Boldly link where no one has linked before: Text Fragments

Text Fragments let you specify a text snippet in the URL fragment. When navigating to a URL with such a text fragment, the browser can emphasize and/or bring it to the user's attention.

Fragment Identifiers

Chrome 80 was a big release. It contained a number of highly anticipated features like ECMAScript Modules in Web Workers, nullish coalescing, optional chaining, and more. The release was, as usual, announced through a blog post on the Chromium blog. You can see an excerpt of the blog post in the screenshot below.

Chromium blog post with red boxes around elements with an id attribute.

You are probably asking yourself what all the red boxes mean.
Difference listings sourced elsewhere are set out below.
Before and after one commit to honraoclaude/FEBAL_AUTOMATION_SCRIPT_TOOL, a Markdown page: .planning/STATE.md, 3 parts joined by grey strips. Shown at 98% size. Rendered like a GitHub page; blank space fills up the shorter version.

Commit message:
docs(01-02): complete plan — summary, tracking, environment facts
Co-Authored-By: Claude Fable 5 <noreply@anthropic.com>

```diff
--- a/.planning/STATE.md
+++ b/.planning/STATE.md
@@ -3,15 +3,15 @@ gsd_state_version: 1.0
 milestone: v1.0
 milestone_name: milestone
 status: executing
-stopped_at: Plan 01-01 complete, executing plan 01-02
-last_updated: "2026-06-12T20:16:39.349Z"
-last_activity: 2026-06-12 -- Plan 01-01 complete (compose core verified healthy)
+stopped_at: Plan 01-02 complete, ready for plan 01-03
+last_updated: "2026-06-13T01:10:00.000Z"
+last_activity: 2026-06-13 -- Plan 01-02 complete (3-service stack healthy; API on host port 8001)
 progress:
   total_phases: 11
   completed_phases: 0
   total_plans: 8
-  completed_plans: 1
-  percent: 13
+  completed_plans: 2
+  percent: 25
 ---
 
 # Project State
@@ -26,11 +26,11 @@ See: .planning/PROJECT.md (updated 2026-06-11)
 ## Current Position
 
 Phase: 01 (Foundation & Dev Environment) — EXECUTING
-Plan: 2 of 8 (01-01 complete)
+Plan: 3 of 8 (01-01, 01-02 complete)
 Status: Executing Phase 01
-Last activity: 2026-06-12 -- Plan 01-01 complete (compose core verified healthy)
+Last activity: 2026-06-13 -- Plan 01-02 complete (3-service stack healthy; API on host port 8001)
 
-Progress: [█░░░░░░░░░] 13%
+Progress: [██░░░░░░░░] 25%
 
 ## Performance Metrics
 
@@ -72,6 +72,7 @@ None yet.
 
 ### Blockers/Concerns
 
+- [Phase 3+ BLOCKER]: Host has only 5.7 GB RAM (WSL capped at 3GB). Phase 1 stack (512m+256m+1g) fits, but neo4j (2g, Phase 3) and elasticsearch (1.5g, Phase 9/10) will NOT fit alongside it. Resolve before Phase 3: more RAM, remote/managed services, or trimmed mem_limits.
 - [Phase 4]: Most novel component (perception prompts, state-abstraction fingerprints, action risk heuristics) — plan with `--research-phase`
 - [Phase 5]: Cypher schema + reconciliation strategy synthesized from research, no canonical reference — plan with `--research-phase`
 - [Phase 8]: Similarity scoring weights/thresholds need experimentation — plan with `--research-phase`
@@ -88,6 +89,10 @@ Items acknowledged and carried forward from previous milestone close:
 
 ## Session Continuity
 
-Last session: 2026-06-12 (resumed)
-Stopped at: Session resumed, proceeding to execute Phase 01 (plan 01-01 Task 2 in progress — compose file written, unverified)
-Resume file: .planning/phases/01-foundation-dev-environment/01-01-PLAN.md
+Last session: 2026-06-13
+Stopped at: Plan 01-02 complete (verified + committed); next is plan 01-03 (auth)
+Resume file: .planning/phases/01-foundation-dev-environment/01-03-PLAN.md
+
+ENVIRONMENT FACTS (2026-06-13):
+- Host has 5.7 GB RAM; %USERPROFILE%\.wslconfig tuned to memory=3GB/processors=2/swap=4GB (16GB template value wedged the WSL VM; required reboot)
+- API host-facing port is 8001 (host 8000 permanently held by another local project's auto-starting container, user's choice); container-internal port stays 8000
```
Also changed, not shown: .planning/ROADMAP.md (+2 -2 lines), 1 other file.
They are the result of running the following snippet in DevTools. It highlights all elements that have an id attribute.

document.querySelectorAll('[id]').forEach((el) => { = 'solid 2px red';

I can place a deep link to any element highlighted with a red box thanks to the fragment identifier which I then use in the hash of the page's URL. Assuming I wanted to deep link to the Give us feedback in our Product Forums box in the aside, I could do so by handcrafting the URL As you can see in the Elements panel of the Developer Tools, the element in question has an id attribute with the value HTML1.

Dev Tools showing the id of an element.

If I parse this URL with JavaScript's URL() constructor, the different components are revealed. Notice the hash property with the value #HTML1.

new URL('');
/* Creates a new `URL` object
  hash: "#HTML1"
  host: ""
  hostname: ""
  href: ""
  origin: ""
  password: ""
  pathname: "/2019/12/chrome-80-content-indexing-es-modules.html"
  port: ""
  protocol: "https:"
  search: ""
  searchParams: URLSearchParams {}
  username: ""

The fact though that I had to open the Developer Tools to find the id of an element speaks volumes about the probability this particular section of the page was meant to be linked to by the author of the blog post.

What if I want to link to something without an id? Say I want to link to the ECMAScript Modules in Web Workers heading. As you can see in the screenshot below, the <h1> in question does not have an id attribute, meaning there is no way I can link to this heading. This is the problem that Text Fragments solve.

Dev Tools showing a heading without an id.

Text Fragments

The Text Fragments proposal adds support for specifying a text snippet in the URL hash. When navigating to a URL with such a text fragment, the user agent can emphasize and/or bring it to the user's attention.

Browser compatibility

Browser Support

  • 89
  • 89
  • x
  • x


For security reasons, the feature requires links to be opened in a noopener context. Therefore, make sure to include rel="noopener" in your <a> anchor markup or add noopener to your list of window functionality features.


In its simplest form, the syntax of Text Fragments is as follows: The hash symbol # followed by :~:text= and finally start, which represents the percent-encoded text I want to link to.


For example, say that I want to link to the ECMAScript Modules in Web Workers heading in the blog post announcing features in Chrome 80, the URL in this case would be:

The text fragment is emphasized like this. If you click the link in a supporting browser like Chrome, the text fragment is highlighted and scrolls into view:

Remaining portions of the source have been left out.